== Data records

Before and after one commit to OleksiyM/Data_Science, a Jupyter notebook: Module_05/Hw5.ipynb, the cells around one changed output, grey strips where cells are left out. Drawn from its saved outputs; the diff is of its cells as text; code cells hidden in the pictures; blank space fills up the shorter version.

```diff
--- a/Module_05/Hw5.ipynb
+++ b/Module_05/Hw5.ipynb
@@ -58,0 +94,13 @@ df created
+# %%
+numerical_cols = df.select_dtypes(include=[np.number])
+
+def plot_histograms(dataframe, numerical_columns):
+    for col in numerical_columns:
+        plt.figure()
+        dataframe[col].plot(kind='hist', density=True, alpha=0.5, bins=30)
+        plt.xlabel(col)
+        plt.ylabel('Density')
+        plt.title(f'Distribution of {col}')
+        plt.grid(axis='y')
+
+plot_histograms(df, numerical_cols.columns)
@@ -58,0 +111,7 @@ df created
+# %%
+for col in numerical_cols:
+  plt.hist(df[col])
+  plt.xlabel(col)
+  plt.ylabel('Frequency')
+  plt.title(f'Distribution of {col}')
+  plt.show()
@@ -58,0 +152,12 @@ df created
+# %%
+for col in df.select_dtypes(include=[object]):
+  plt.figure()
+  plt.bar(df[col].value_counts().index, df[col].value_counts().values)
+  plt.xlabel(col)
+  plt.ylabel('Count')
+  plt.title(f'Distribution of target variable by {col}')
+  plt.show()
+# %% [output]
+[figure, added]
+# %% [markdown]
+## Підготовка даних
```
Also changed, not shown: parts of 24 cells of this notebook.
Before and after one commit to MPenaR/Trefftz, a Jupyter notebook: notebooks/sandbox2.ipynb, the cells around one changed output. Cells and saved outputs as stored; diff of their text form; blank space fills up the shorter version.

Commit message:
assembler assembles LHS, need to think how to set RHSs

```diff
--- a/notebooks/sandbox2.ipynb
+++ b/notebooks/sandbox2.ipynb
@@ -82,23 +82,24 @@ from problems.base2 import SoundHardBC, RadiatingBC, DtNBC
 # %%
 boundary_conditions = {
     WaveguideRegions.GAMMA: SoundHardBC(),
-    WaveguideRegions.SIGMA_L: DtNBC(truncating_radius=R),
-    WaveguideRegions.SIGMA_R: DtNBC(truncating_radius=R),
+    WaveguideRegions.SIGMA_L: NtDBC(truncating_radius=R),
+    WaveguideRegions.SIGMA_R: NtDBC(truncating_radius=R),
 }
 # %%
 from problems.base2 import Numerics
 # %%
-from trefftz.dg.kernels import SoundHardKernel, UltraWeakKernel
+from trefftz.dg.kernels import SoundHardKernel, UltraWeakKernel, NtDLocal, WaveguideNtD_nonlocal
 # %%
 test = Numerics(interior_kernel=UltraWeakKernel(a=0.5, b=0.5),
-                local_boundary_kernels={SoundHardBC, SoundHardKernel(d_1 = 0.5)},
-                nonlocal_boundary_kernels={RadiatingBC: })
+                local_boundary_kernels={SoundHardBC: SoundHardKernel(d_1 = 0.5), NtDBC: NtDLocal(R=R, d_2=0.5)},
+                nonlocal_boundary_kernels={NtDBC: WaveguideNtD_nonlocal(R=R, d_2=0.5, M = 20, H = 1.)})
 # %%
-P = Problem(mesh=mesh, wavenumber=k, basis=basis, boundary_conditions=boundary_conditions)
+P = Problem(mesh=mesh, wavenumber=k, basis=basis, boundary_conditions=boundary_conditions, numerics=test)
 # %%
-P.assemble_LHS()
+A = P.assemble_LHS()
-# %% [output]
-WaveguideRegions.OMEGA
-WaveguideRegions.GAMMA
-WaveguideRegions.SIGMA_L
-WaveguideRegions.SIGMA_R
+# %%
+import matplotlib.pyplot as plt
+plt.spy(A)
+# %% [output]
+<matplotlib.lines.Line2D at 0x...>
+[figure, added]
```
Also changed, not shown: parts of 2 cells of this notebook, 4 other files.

====

→ **Task item**: Each line of the material above needs to be quoted exactly, please.

→ **Solution to this problem**:
Before and after one commit to OleksiyM/Data_Science, a Jupyter notebook: Module_05/Hw5.ipynb, the cells around one changed output, grey strips where cells are left out. Drawn from its saved outputs; the diff is of its cells as text; code cells hidden in the pictures; blank space fills up the shorter version.

```diff
--- a/Module_05/Hw5.ipynb
+++ b/Module_05/Hw5.ipynb
@@ -58,0 +94,13 @@ df created
+# %%
+numerical_cols = df.select_dtypes(include=[np.number])
+
+def plot_histograms(dataframe, numerical_columns):
+    for col in numerical_columns:
+        plt.figure()
+        dataframe[col].plot(kind='hist', density=True, alpha=0.5, bins=30)
+        plt.xlabel(col)
+        plt.ylabel('Density')
+        plt.title(f'Distribution of {col}')
+        plt.grid(axis='y')
+
+plot_histograms(df, numerical_cols.columns)
@@ -58,0 +111,7 @@ df created
+# %%
+for col in numerical_cols:
+  plt.hist(df[col])
+  plt.xlabel(col)
+  plt.ylabel('Frequency')
+  plt.title(f'Distribution of {col}')
+  plt.show()
@@ -58,0 +152,12 @@ df created
+# %%
+for col in df.select_dtypes(include=[object]):
+  plt.figure()
+  plt.bar(df[col].value_counts().index, df[col].value_counts().values)
+  plt.xlabel(col)
+  plt.ylabel('Count')
+  plt.title(f'Distribution of target variable by {col}')
+  plt.show()
+# %% [output]
+[figure, added]
+# %% [markdown]
+## Підготовка даних
```
Also changed, not shown: parts of 24 cells of this notebook.
Before and after one commit to MPenaR/Trefftz, a Jupyter notebook: notebooks/sandbox2.ipynb, the cells around one changed output. Cells and saved outputs as stored; diff of their text form; blank space fills up the shorter version.

Commit message:
assembler assembles LHS, need to think how to set RHSs

```diff
--- a/notebooks/sandbox2.ipynb
+++ b/notebooks/sandbox2.ipynb
@@ -82,23 +82,24 @@ from problems.base2 import SoundHardBC, RadiatingBC, DtNBC
 # %%
 boundary_conditions = {
     WaveguideRegions.GAMMA: SoundHardBC(),
-    WaveguideRegions.SIGMA_L: DtNBC(truncating_radius=R),
-    WaveguideRegions.SIGMA_R: DtNBC(truncating_radius=R),
+    WaveguideRegions.SIGMA_L: NtDBC(truncating_radius=R),
+    WaveguideRegions.SIGMA_R: NtDBC(truncating_radius=R),
 }
 # %%
 from problems.base2 import Numerics
 # %%
-from trefftz.dg.kernels import SoundHardKernel, UltraWeakKernel
+from trefftz.dg.kernels import SoundHardKernel, UltraWeakKernel, NtDLocal, WaveguideNtD_nonlocal
 # %%
 test = Numerics(interior_kernel=UltraWeakKernel(a=0.5, b=0.5),
-                local_boundary_kernels={SoundHardBC, SoundHardKernel(d_1 = 0.5)},
-                nonlocal_boundary_kernels={RadiatingBC: })
+                local_boundary_kernels={SoundHardBC: SoundHardKernel(d_1 = 0.5), NtDBC: NtDLocal(R=R, d_2=0.5)},
+                nonlocal_boundary_kernels={NtDBC: WaveguideNtD_nonlocal(R=R, d_2=0.5, M = 20, H = 1.)})
 # %%
-P = Problem(mesh=mesh, wavenumber=k, basis=basis, boundary_conditions=boundary_conditions)
+P = Problem(mesh=mesh, wavenumber=k, basis=basis, boundary_conditions=boundary_conditions, numerics=test)
 # %%
-P.assemble_LHS()
+A = P.assemble_LHS()
-# %% [output]
-WaveguideRegions.OMEGA
-WaveguideRegions.GAMMA
-WaveguideRegions.SIGMA_L
-WaveguideRegions.SIGMA_R
+# %%
+import matplotlib.pyplot as plt
+plt.spy(A)
+# %% [output]
+<matplotlib.lines.Line2D at 0x...>
+[figure, added]
```
Also changed, not shown: parts of 2 cells of this notebook, 4 other files.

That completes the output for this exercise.